→ **Action item**:
Whenever a line in the data holds the string "объявления", copy that line.

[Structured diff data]
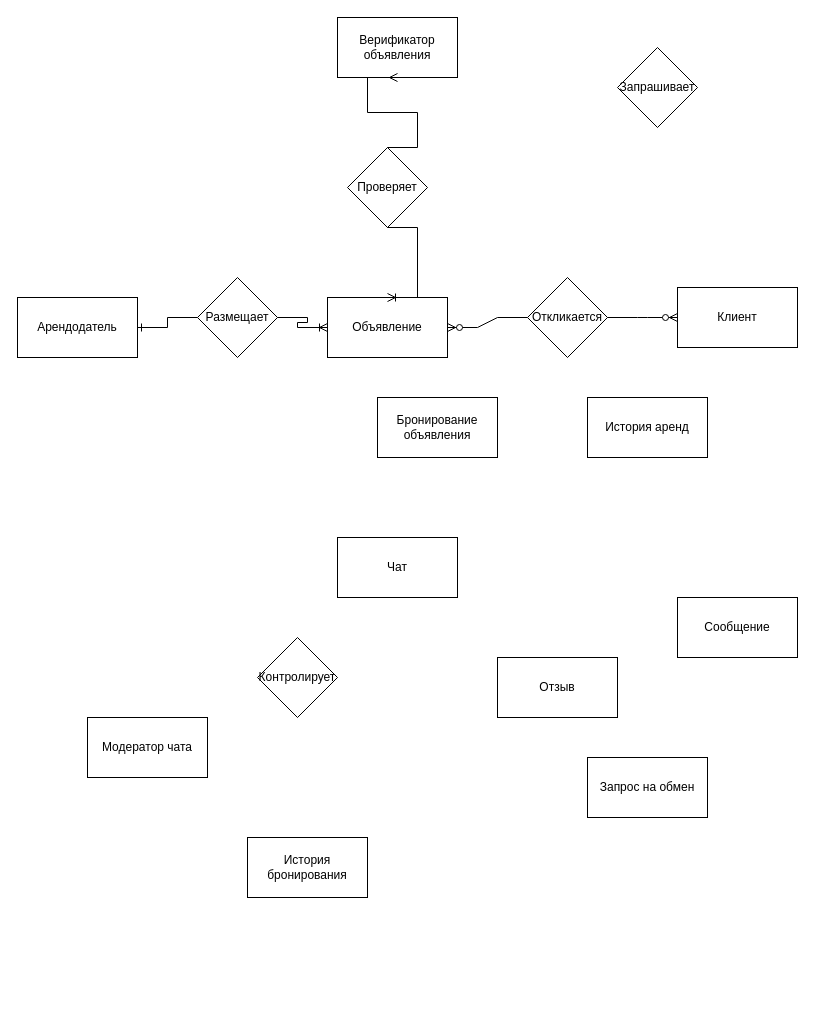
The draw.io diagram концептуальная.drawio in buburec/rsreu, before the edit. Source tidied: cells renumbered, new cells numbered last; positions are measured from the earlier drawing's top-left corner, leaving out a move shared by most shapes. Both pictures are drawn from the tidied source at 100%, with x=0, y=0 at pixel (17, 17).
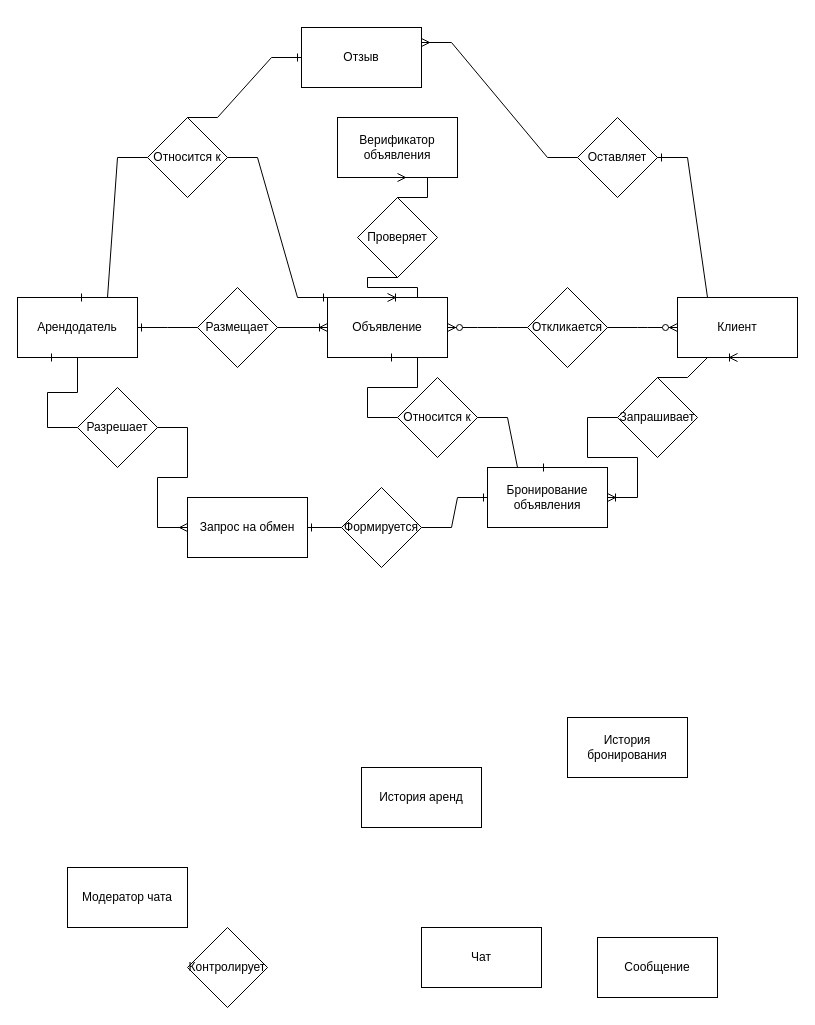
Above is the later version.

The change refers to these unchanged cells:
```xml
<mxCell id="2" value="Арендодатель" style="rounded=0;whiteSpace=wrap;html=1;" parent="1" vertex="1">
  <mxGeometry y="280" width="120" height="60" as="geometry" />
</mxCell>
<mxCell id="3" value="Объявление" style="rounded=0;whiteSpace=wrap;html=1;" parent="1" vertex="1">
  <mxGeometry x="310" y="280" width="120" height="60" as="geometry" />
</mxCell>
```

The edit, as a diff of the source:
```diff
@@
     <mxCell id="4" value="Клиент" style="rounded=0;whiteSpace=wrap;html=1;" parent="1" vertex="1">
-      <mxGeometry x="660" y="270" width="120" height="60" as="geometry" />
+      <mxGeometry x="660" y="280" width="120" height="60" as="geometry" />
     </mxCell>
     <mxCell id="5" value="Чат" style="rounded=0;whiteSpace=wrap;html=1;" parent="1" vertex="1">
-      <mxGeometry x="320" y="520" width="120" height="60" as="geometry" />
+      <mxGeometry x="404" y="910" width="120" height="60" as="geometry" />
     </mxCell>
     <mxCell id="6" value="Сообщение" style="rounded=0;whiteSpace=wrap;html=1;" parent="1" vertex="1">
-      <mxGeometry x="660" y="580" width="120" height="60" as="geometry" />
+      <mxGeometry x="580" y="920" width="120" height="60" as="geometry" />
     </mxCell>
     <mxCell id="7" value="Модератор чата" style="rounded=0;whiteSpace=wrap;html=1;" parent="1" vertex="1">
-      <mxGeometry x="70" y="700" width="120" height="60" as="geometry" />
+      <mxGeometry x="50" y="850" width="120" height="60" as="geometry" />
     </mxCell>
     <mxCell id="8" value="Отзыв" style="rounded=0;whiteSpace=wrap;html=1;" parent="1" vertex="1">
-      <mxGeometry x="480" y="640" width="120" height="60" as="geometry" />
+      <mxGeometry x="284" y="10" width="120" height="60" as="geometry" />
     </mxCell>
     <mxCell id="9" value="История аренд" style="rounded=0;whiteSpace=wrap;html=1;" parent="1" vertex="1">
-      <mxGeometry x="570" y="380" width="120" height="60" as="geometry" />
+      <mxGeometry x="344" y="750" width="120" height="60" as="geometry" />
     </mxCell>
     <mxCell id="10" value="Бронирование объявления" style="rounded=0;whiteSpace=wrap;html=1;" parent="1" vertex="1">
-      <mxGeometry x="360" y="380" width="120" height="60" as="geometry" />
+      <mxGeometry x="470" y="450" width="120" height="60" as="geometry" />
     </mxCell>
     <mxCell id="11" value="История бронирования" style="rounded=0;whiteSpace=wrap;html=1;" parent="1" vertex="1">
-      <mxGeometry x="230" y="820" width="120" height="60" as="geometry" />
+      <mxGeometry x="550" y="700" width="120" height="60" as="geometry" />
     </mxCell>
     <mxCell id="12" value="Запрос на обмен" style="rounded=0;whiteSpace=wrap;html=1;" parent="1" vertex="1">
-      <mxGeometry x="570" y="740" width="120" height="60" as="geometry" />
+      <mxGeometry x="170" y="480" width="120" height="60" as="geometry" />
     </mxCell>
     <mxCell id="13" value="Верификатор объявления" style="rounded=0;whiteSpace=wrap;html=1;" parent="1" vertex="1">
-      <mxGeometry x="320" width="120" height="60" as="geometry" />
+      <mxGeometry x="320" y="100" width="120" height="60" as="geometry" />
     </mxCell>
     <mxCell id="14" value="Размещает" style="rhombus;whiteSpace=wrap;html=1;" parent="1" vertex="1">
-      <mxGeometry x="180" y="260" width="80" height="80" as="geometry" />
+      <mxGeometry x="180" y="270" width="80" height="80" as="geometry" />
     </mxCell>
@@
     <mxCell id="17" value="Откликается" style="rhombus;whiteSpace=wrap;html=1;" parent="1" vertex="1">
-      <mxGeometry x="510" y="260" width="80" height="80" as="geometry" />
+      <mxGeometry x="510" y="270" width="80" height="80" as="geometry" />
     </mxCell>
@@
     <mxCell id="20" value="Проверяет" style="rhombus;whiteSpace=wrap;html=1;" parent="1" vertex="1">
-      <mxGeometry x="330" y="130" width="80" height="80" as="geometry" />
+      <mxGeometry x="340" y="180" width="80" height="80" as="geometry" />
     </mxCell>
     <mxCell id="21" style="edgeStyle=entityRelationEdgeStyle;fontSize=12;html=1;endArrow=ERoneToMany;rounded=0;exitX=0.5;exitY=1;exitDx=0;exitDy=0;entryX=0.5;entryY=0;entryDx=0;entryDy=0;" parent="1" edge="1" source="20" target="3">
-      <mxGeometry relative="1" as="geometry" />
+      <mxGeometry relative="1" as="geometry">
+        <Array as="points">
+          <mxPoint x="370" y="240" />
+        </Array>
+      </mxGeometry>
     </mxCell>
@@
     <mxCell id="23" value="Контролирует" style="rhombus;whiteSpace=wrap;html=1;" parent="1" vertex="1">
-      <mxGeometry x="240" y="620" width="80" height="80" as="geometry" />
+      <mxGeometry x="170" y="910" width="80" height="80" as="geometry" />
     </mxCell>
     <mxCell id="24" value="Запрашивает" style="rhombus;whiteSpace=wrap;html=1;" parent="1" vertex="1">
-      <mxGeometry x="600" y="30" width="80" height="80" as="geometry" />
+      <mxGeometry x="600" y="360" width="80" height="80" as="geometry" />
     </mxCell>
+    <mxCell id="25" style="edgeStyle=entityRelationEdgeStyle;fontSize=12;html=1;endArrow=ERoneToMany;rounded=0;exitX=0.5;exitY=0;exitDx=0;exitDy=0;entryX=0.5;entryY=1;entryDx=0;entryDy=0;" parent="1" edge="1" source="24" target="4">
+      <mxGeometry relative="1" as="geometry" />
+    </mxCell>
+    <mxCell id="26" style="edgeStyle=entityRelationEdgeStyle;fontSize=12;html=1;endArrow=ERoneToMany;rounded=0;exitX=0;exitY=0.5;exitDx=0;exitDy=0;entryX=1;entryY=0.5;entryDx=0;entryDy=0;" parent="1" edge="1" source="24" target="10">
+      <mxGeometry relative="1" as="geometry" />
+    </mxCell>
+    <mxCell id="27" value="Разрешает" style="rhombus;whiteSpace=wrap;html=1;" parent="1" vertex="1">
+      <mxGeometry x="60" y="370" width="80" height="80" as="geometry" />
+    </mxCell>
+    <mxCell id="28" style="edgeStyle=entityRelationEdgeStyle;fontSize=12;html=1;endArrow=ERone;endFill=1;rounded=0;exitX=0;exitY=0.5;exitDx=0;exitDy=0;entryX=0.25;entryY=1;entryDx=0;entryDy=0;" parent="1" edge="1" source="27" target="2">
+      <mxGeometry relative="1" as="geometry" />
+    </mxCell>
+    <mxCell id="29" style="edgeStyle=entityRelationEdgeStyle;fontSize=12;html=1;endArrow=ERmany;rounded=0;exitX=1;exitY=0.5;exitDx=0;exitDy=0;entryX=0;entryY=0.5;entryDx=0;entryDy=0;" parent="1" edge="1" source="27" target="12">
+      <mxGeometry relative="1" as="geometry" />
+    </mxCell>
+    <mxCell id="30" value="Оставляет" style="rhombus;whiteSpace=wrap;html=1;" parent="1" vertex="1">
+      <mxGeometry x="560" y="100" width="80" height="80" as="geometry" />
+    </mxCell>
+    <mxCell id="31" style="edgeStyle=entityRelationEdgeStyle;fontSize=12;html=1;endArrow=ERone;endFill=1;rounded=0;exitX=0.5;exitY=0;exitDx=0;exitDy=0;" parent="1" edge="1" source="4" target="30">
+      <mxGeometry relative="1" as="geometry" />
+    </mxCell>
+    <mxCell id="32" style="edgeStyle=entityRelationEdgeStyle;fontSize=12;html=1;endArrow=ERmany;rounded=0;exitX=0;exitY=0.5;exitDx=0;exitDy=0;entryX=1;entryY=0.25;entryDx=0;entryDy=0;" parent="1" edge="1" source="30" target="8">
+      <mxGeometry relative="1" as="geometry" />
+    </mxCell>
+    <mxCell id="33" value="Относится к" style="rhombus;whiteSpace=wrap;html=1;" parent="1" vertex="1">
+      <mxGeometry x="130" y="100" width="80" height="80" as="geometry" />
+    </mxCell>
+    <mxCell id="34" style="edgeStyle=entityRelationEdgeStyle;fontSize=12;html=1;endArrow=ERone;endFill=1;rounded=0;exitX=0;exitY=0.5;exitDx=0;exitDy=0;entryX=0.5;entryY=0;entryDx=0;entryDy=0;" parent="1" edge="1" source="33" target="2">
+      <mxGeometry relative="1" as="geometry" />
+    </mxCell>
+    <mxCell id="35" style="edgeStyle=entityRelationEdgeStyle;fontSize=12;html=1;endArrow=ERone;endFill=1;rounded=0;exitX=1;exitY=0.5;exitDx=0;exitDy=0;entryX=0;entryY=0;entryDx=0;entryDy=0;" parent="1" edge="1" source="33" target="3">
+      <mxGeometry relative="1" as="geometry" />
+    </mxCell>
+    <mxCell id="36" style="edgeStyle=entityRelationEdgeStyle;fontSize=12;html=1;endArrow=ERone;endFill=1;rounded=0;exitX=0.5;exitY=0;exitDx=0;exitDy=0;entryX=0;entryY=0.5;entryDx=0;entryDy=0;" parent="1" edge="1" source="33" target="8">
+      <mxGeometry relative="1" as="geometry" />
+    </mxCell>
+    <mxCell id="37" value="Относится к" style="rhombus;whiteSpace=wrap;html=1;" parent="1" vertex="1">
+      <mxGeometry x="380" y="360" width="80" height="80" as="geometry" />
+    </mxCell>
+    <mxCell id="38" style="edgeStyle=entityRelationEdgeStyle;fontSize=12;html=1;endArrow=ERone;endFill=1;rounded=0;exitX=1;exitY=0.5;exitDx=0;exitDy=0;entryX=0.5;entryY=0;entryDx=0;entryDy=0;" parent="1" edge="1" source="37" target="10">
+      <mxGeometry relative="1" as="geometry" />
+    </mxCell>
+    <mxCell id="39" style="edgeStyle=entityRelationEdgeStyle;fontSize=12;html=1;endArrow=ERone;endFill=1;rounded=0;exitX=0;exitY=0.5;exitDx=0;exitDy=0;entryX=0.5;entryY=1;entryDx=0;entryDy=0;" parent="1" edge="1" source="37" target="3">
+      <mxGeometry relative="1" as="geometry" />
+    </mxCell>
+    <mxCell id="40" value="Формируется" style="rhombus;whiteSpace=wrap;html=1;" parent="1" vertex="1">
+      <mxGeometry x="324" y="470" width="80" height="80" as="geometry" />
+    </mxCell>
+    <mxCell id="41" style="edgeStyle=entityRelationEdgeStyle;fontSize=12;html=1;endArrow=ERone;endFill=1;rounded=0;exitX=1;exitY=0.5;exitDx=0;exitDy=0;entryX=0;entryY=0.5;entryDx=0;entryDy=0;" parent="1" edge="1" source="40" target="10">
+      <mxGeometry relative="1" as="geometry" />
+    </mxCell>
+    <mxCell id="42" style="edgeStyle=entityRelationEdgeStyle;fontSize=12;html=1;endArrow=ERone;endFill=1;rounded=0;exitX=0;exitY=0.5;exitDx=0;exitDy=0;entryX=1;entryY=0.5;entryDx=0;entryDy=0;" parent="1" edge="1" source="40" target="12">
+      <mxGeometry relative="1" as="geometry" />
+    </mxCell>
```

→ **Finished exercise**:
     <mxCell id="10" value="Бронирование объявления" style="rounded=0;whiteSpace=wrap;html=1;" parent="1" vertex="1">
     <mxCell id="13" value="Верификатор объявления" style="rounded=0;whiteSpace=wrap;html=1;" parent="1" vertex="1">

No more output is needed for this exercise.